**Material for the task**

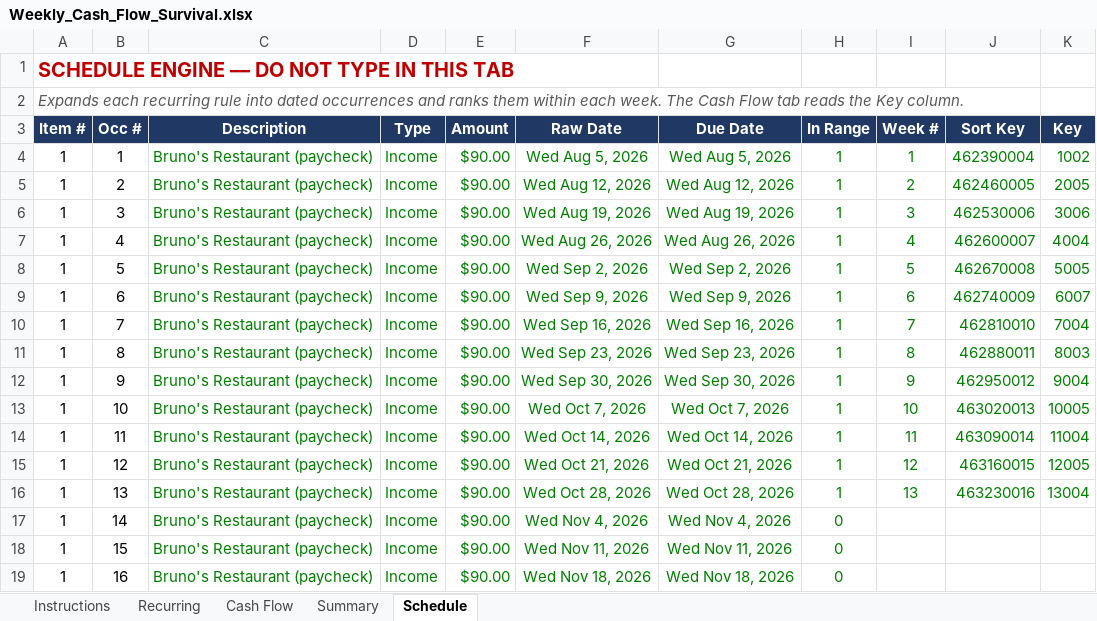
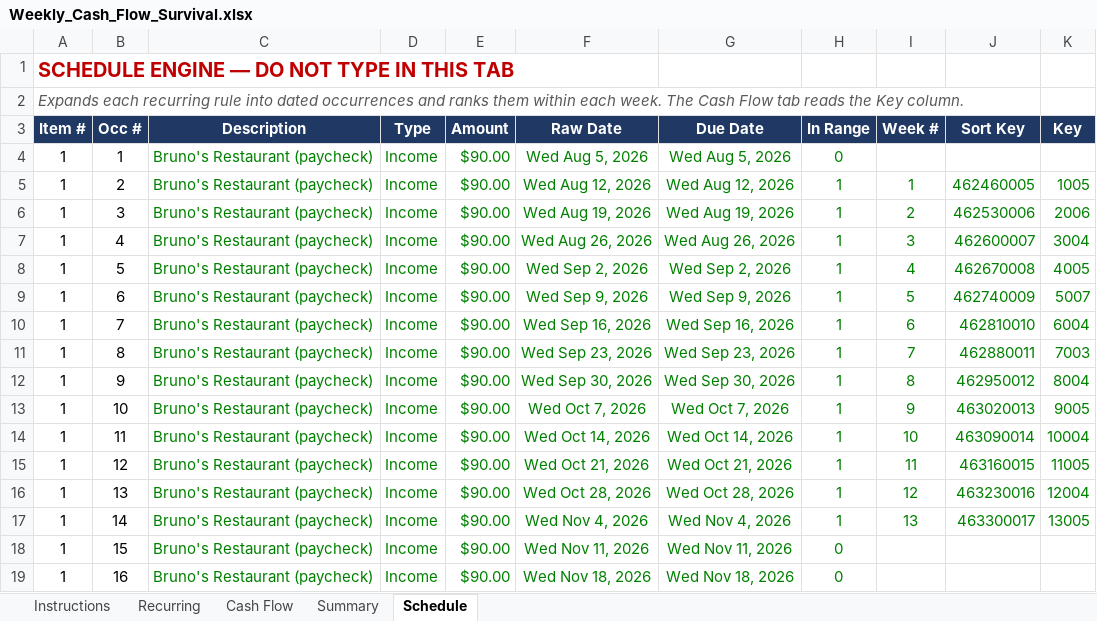
Before and after one commit to NBiryukov25/Budget, an Excel workbook: Weekly_Cash_Flow_Survival.xlsx, sheet Schedule, drawn as a sheet; only a part is shown; values as stored, in another font and other column widths than the file's, no borders; the diff covers the shown part only; the diff names each change by its address in the sheet, - before the commit and + after, or states it on an @@ line.

```diff
--- a/Weekly_Cash_Flow_Survival.xlsx (sheet Schedule)
+++ b/Weekly_Cash_Flow_Survival.xlsx (sheet Schedule)
-H4 (In Range): 1
+H4 (In Range): 0
-I4 (Week #): 1
+I4 (Week #): (empty)
-J4 (Sort Key): 462390004
+J4 (Sort Key): (empty)
-K4 (Key): 1002
+K4 (Key): (empty)
-I5 (Week #): 2
+I5 (Week #): 1
-K5 (Key): 2005
+K5 (Key): 1005
-I6 (Week #): 3
+I6 (Week #): 2
-K6 (Key): 3006
+K6 (Key): 2006
-I7 (Week #): 4
+I7 (Week #): 3
-K7 (Key): 4004
+K7 (Key): 3004
-I8 (Week #): 5
+I8 (Week #): 4
-K8 (Key): 5005
+K8 (Key): 4005
-I9 (Week #): 6
+I9 (Week #): 5
-K9 (Key): 6007
+K9 (Key): 5007
-I10 (Week #): 7
+I10 (Week #): 6
-K10 (Key): 7004
+K10 (Key): 6004
-I11 (Week #): 8
+I11 (Week #): 7
-K11 (Key): 8003
+K11 (Key): 7003
-I12 (Week #): 9
+I12 (Week #): 8
-K12 (Key): 9004
+K12 (Key): 8004
-I13 (Week #): 10
+I13 (Week #): 9
-K13 (Key): 10005
+K13 (Key): 9005
-I14 (Week #): 11
+I14 (Week #): 10
-K14 (Key): 11004
+K14 (Key): 10004
-I15 (Week #): 12
+I15 (Week #): 11
-K15 (Key): 12005
+K15 (Key): 11005
-I16 (Week #): 13
+I16 (Week #): 12
-K16 (Key): 13004
+K16 (Key): 12004
-H17 (In Range): 0
+H17 (In Range): 1
-I17 (Week #): (empty)
+I17 (Week #): 13
-J17 (Sort Key): (empty)
+J17 (Sort Key): 463300017
-K17 (Key): (empty)
+K17 (Key): 13005
```
Also changed, not shown: 148 edited cells elsewhere in this sheet, sheet Cash Flow, sheet Summary, sheet Instructions, formulas that keep their value, hidden cells, 1 other file.
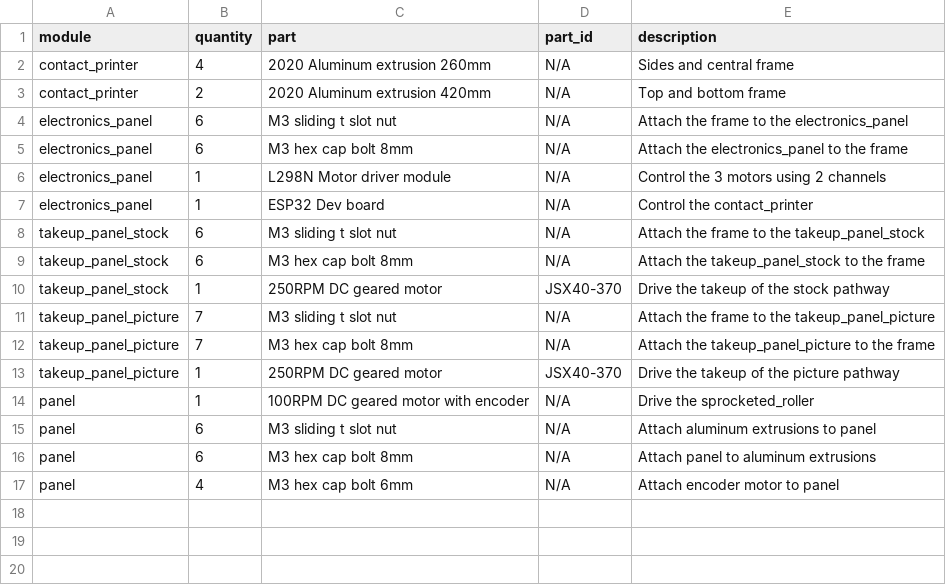
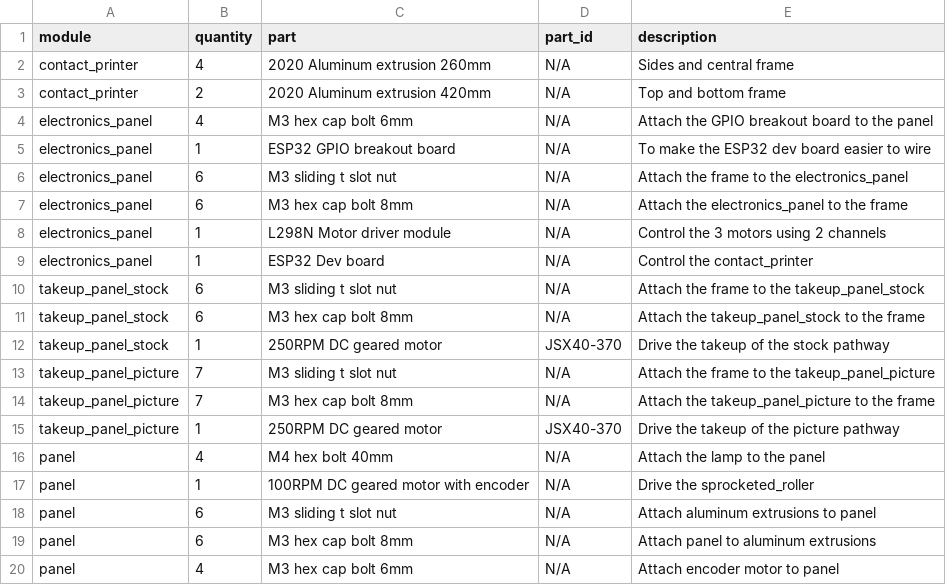
Before and after one commit to sixteenmillimeter/contact_printer, a CSV file: hardware/contact_printer_BOM.csv, drawn as a sheet; the diff names each change by its address in the sheet, - before the commit and + after, or states it on an @@ line.

```diff
--- a/hardware/contact_printer_BOM.csv
+++ b/hardware/contact_printer_BOM.csv
+row 4: electronics_panel | 4 | M3 hex cap bolt 6mm | N/A | Attach the GPIO breakout board to the panel
+row 5: electronics_panel | 1 | ESP32 GPIO breakout board | N/A | To make the ESP32 dev board easier to wire
+row 16: panel | 4 | M4 hex bolt 40mm | N/A | Attach the lamp to the panel
```
Also changed, not shown: hardware/contact_printer_BOM_total.csv, hardware/prices.csv, 8 other files.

**Task goal**
If a line in the entries above holds "empty", include it in the count; report nothing but the resulting number.

**Output**
6